Adventure scored its first Helen Hayes nomination for a 2008 version of writer-composer Chad Henry’s “Goodnight Moon” musical. This time around, Roberta Gasbarre directs the show, whose scenic design, by Deborah Wheatley, is more loosely adapted from Hurd’s illustrations. This great green room looks like a real kid’s sleeping quarters, with stuffed animals crammed under the bed and on a nearby shelf. Still, the objects and creatures immortalized by Brown and Hurd — that hovering red balloon, the drying mittens, the picture of the leaping cow above the mantelpiece and so on — are reassuringly present.
But this familiar landscape turns out to have a screwball spirit of its own. A lamp and a quilt cavort like living beings. The balloon talks in squeaks.

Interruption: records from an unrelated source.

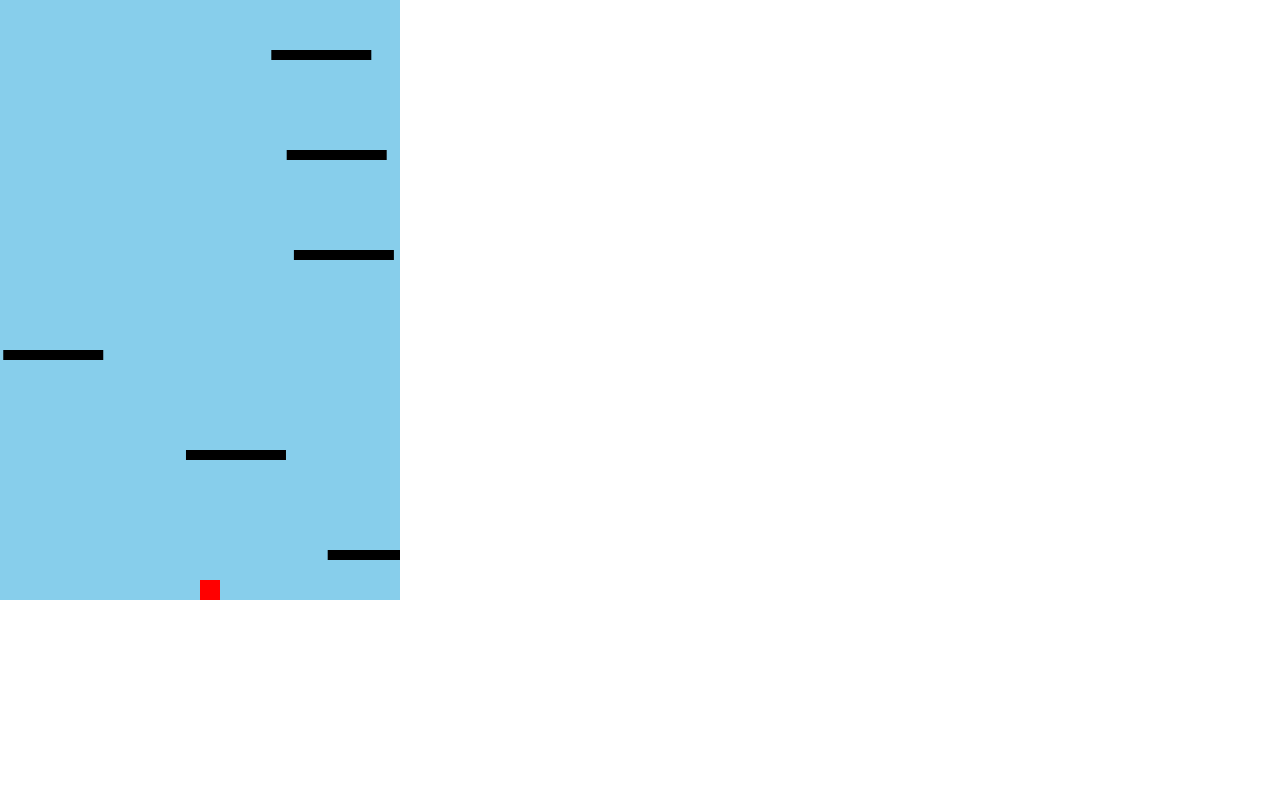
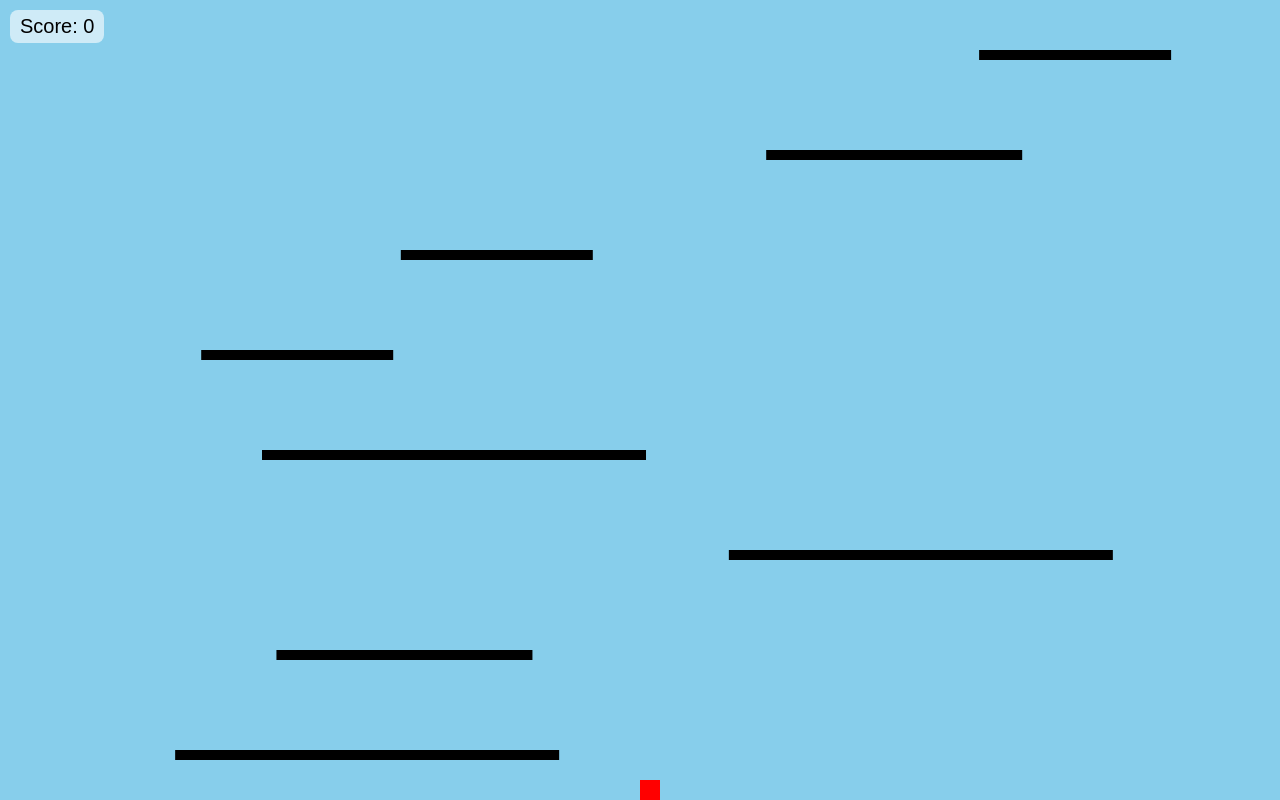
Before and after one commit to RonIsakov/Rapunzel-_icy_tower, a plain HTML site: page index.html in a window 1280 px wide. Drawn offline with Linux system fonts and the light colour scheme.

Commit message:
finished working on platfor collision and diffrent widths

```diff
--- a/index.html
+++ b/index.html
@@ -7,7 +7,8 @@
   <link rel="stylesheet" href="style.css" />
 </head>
 <body>
-  <canvas id="gameCanvas" width="400" height="600"></canvas>
-  <script src="script.js"></script>
+    <div id="score">Score: 0</div>
+    <canvas id="gameCanvas" width="400" height="600"></canvas>
+    <script src="script.js"></script>
 </body>
 </html>
--- a/script.js
+++ b/script.js
@@ -1,10 +1,50 @@
 const canvas = document.getElementById('gameCanvas');
 const ctx = canvas.getContext('2d');
+canvas.width = window.innerWidth;
+canvas.height = window.innerHeight;
+
+// Resize canvas on window resize
+window.addEventListener('resize', () => {
+    canvas.width = window.innerWidth;
+    canvas.height = window.innerHeight;
+  });
+
+
 
 // Game settings
 const gravity = 0.5;
 const friction = 0.8;
-const baseJump = -10; // Base jump velocity
+const baseJump = -15; // Base jump velocity
+let score = 0;
+let totalScroll = 0;
+let lastScrollTime = performance.now();
+let bonusPoints = 0;
+
+const sizeOptions = [
+    { widthFactor: 0.1, probability: 0.05 },  // Very small (5%)
+    { widthFactor: 0.15, probability: 0.2 },  // Small (20%)
+    { widthFactor: 0.2, probability: 0.5 },   // Medium (50%) ← default
+    { widthFactor: 0.3, probability: 0.2 },   // Large (20%)
+    { widthFactor: 0.4, probability: 0.05 }   // Very large (5%)
+  ];
+
+  function choosePlatformWidth() {
+    const rand = Math.random();
+    let cumulative = 0;
+
+    for (let option of sizeOptions) {
+      cumulative += option.probability;
+      if (rand <= cumulative) {
+        return canvas.width * option.widthFactor;
+      }
+    }
+
+    // Fallback in case of rounding issues
+    return canvas.width * 0.2;
+  }
+
+
+const scoreDisplay = document.getElementById('score');
 
 // Player
 let player = {
@@ -19,68 +59,102 @@ let player = {
 };
 
 // Platforms
-let platforms = [];
-for(let i = 0; i < 10; i++) {
-    platforms.push({
-        x: Math.random() * (canvas.width - 50),
-        y: canvas.height - (100 * i) - 50,
-        width: 100,
-        height: 10
-    });
+function generatePlatforms(count) {
+    const newPlatforms = [];
+
+    for (let i = 0; i < count; i++) {
+        let valid = false;
+        let attempts = 0;
+
+        while (!valid && attempts < 100) {
+            attempts++;
+
+            const width = choosePlatformWidth(); // 20% of screen width
+            const x = Math.random() * (canvas.width - width);
+            const y = canvas.height - (i * 100) - 50;
+
+            const newPlatform = { x, y, width, height: 10 };
+
+            // Check for overlap with existing platforms
+            const overlapping = newPlatforms.some(p => {
+                const horizontallyOverlapping = x < p.x + p.width && x + width > p.x;
+                const verticallyOverlapping = y < p.y + 10 && y + 10 > p.y;
+                return horizontallyOverlapping && verticallyOverlapping;
+            });
+
+            if (!overlapping) {
+                newPlatforms.push(newPlatform);
+                valid = true;
+            }
+        }
+
+        if (attempts === 100) {
+            console.warn(`Could not place platform ${i} without overlap`);
+        }
+    }
+
+    return newPlatforms;
 }
+
+let platforms = generatePlatforms(10);
+
 
 // Key Listener
 let keys = [];
-window.addEventListener('keydown', function(e) {
+window.addEventListener('keydown', function (e) {
     keys[e.keyCode] = true;
-    if (e.keyCode == 32 && !player.jumping) { // Space key for jump
+    if (e.keyCode === 32 && !player.jumping) { // Space key
         player.jumping = true;
-        player.velY = baseJump - Math.abs(player.velX); // Higher jump if running faster
+        player.velY = baseJump - Math.abs(player.velX); // More velocity = higher jump
     }
 });
-window.addEventListener('keyup', function(e) {
+window.addEventListener('keyup', function (e) {
     keys[e.keyCode] = false;
 });
 
 function updateGame() {
-    // Check key inputs
-    if (keys[39]) { // right arrow
-        if (player.velX < player.speed) {
-            player.velX++;
-        }
-    }
-    if (keys[37]) { // left arrow
-        if (player.velX > -player.speed) {
-            player.velX--;
-        }
-    }
+    // Player movement input
+    if (keys[39] && player.velX < player.speed) player.velX++; // Right arrow
+    if (keys[37] && player.velX > -player.speed) player.velX--; // Left arrow
 
+    // Apply physics
     player.velX *= friction;
     player.velY += gravity;
-
     player.x += player.velX;
     player.y += player.velY;
 
-    // Screen scroll
+    // Screen scroll when player climbs
     if (player.y < canvas.height / 4) {
-        player.y += Math.abs(player.velY);
+        let scrollAmount = Math.abs(player.velY);
+        player.y += scrollAmount;
+        totalScroll += scrollAmount;
+
+        // ⏱️ Calculate time since last scroll
+        let now = performance.now();
+        let timeElapsed = now - lastScrollTime;
+
+        if (timeElapsed < 500) { // climbed again in under 0.5 seconds? reward!
+            bonusPoints += 5; // or whatever value feels good
+        }
+        lastScrollTime = now;
+
         platforms.forEach(platform => {
-            platform.y += Math.abs(player.velY);
+            platform.y += scrollAmount;
             if (platform.y > canvas.height) {
-                platform.y = 0;
+                const highestY = Math.min(...platforms.map(p => p.y));
+                platform.y = highestY - 100; // 100px above the highest platform
+                platform.width = choosePlatformWidth(); // Randomize width
                 platform.x = Math.random() * (canvas.width - platform.width);
             }
         });
     }
 
-    // Collision with the canvas edges
-    if (player.x >= canvas.width - player.width) {
-        player.x = canvas.width - player.width;
-    } else if (player.x <= 0) {
-        player.x = 0;
-    }
+    // Wall collision
+    if (player.x >= canvas.width - player.width) player.x = canvas.width - player.width;
+    if (player.x <= 0) player.x = 0;
 
-    if(player.y >= canvas.height - player.height){
+    // Floor collision
+    if (player.y >= canvas.height - player.height) {
         player.y = canvas.height - player.height;
         player.jumping = false;
         player.velY = 0;
@@ -101,7 +175,11 @@ function updateGame() {
         }
     });
 
-    // Clear canvas
+    // Update score based on total scroll
+    score = Math.floor(totalScroll + bonusPoints);
+    scoreDisplay.innerText = "Score: " + score;
+
+    // Draw everything
     ctx.clearRect(0, 0, canvas.width, canvas.height);
 
     // Draw player
@@ -109,8 +187,8 @@ function updateGame() {
     ctx.fillRect(player.x, player.y, player.width, player.height);
 
     // Draw platforms
+    ctx.fillStyle = 'black';
     platforms.forEach(platform => {
-        ctx.fillStyle = 'black';
         ctx.fillRect(platform.x, platform.y, platform.width, platform.height);
     });
 
--- a/style.css
+++ b/style.css
@@ -1,8 +1,26 @@
-body, html {
+html, body {
     margin: 0;
     padding: 0;
     overflow: hidden;
+    height: 100%;
   }
+
   #gameCanvas {
+    width: 100vw;
+    height: 100vh;
+    display: block;
     background-color: #87CEEB;
   }
+
+  #score {
+    position: absolute;
+    top: 10px;
+    left: 10px;
+    font-size: 20px;
+    font-family: Arial, sans-serif;
+    color: black;
+    background-color: rgba(255, 255, 255, 0.6);
+    padding: 5px 10px;
+    border-radius: 8px;
+    z-index: 10;
+  }
```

A window admits a male Tooth Fairy (Sam Edgerly), who’s dressed like a quirky rock star in pink and chartreuse, with Bono-style glasses. (Frank Labovitz designed the costumes; Andrea “Dre” Moore the props; Matt Reckeweg the puppets; and Neil McFadden the sound.)
And Bunny (Jake Foster at the reviewed performance; Colin Cech alternates in the role) finds himself hobnobbing with the characters from the nursery rhyme “Hey Diddle Diddle.” They’re enjoyable, zany figures: The Dish (Maya Brettell) hides a rambunctious energy beneath her dainty-as-porcelain look. The fiddle-toting Cat (Dorea Schmidt) wears a leprechaun-style outfit with a plumed hat. These ladies join the Dog (Edgerly) in vaudevillian dances lively enough to banish any hint of sleepiness from Bunny’s green chamber. (Adventure Theatre’s producing artistic director, Michael J. Bobbitt, devised the choreography, which suits Henry’s now-bouncy, now-lilting music.)
Anissa Hartline injects a hint of puckishness into the Old Lady (who, at one point in the musical, leads a song based on “The Runaway Bunny,” another Brown/Hurd picture book). This character can be soothing when she needs to. But, like the musical, she enjoys fun too much to stick to a watchword of “hush.”
Wren is a freelance writer.
Book, music and lyrics by Chad Henry, based on the book by Margaret Wise Brown and illustrator Clement Hurd. Directed by Roberta Gasbarre; assistant director, Tyler Herman; music director, William Yanesh; lighting design, Jedidiah Roe. About one hour. Recommended for all ages. Through Sunday at Adventure Theatre MTC, 7300 MacArthur Blvd., Glen Echo.